LibDempractice. But I sympathized with US semipro publisher Doug Fratz, who altered his well-established sf magazine's name to Quantum. He was fed up with witty fan remarks and the disappointment of soft-porn entrepreneurs who'd ordered stocks of the erstwhile Thrust.

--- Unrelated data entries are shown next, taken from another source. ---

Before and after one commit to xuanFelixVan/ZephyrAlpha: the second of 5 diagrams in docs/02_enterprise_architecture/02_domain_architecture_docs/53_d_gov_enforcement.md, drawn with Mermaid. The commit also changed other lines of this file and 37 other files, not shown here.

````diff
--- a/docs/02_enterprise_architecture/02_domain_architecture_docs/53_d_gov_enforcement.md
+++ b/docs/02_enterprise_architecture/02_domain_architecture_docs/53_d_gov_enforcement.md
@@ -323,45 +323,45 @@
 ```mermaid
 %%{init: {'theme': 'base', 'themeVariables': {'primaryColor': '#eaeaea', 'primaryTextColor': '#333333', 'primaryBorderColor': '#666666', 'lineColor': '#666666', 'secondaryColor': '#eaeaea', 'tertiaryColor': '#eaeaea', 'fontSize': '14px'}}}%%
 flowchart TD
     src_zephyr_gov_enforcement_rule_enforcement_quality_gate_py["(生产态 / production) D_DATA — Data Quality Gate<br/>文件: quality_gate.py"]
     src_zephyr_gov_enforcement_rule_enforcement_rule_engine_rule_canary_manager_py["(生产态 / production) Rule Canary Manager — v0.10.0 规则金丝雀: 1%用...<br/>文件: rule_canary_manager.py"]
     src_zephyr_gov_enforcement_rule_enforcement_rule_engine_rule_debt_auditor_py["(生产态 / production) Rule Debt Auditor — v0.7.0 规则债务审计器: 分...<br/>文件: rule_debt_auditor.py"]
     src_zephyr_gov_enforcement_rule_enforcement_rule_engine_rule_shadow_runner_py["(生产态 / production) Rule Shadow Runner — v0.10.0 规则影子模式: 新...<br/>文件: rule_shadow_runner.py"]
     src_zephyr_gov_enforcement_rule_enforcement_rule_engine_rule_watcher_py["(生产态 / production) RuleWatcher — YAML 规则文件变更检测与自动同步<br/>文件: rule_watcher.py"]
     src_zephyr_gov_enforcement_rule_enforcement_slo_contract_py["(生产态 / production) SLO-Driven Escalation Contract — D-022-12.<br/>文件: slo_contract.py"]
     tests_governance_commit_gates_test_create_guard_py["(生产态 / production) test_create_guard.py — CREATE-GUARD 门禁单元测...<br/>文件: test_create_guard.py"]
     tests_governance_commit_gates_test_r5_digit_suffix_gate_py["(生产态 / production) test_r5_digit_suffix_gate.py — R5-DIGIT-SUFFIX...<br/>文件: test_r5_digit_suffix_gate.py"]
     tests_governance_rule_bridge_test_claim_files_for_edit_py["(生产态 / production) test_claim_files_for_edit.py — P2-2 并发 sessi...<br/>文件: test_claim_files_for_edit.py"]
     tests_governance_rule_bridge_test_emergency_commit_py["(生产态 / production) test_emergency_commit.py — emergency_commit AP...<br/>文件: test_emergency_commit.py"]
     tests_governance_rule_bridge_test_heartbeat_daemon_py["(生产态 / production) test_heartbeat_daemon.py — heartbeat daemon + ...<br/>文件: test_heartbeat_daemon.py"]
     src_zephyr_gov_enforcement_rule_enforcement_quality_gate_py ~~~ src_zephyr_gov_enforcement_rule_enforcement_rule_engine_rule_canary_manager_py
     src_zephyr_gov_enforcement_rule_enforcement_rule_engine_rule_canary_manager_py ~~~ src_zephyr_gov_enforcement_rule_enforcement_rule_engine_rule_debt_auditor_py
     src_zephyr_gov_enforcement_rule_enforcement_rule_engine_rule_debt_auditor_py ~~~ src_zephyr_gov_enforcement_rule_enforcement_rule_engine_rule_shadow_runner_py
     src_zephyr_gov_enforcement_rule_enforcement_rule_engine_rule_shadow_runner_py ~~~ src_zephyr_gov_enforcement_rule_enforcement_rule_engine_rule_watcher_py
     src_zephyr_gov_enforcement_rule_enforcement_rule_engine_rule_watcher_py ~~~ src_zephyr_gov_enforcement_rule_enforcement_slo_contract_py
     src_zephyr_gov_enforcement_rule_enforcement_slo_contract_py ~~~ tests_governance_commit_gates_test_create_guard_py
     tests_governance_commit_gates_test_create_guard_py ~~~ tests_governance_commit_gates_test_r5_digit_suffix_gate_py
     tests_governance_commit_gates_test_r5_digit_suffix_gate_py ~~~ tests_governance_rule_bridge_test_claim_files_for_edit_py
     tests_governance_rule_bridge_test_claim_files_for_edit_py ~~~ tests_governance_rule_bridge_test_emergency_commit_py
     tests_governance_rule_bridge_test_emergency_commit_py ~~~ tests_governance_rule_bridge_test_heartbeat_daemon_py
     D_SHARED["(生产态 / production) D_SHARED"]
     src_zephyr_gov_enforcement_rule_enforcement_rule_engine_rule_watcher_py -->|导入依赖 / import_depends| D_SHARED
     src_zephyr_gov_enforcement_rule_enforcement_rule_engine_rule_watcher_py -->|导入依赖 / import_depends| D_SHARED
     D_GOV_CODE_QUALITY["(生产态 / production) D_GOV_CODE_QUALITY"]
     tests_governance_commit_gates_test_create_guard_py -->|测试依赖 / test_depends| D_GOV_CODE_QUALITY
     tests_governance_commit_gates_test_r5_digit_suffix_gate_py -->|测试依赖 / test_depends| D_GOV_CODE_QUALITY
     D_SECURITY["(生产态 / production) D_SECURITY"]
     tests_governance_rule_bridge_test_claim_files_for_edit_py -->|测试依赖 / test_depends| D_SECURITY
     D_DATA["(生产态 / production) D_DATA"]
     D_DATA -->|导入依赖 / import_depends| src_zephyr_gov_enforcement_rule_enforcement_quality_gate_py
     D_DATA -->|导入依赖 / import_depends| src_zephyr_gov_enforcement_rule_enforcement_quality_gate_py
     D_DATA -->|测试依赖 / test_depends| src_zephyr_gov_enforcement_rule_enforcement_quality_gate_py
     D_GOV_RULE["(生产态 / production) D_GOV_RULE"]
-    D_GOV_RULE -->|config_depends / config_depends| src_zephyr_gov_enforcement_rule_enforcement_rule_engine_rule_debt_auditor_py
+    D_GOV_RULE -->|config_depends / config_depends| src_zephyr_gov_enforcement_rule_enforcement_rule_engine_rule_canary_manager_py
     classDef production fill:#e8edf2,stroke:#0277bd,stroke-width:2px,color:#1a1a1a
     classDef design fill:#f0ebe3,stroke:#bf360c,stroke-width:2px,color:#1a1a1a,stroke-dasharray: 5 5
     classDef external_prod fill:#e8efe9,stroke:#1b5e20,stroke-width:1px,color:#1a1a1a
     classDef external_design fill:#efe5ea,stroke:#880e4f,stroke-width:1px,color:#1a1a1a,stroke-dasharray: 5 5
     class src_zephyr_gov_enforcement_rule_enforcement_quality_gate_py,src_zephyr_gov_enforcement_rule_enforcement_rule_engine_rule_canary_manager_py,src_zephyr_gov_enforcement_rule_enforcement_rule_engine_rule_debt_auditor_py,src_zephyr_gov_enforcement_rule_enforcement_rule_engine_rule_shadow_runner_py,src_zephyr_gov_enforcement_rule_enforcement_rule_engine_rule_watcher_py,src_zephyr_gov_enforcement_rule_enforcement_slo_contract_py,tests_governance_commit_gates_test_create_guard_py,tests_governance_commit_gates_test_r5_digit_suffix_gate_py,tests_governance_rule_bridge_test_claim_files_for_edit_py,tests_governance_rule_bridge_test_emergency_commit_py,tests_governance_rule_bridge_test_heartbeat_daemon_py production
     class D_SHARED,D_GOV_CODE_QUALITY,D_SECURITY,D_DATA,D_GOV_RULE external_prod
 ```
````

Ken: It's a pity that Joseph and Judith bagged the best APA title of all, long before this thing was even a frosty twinkle in the eye. In my non-committal, semi-aligned way, I could really live with Fuck the Tories. [23/7/92]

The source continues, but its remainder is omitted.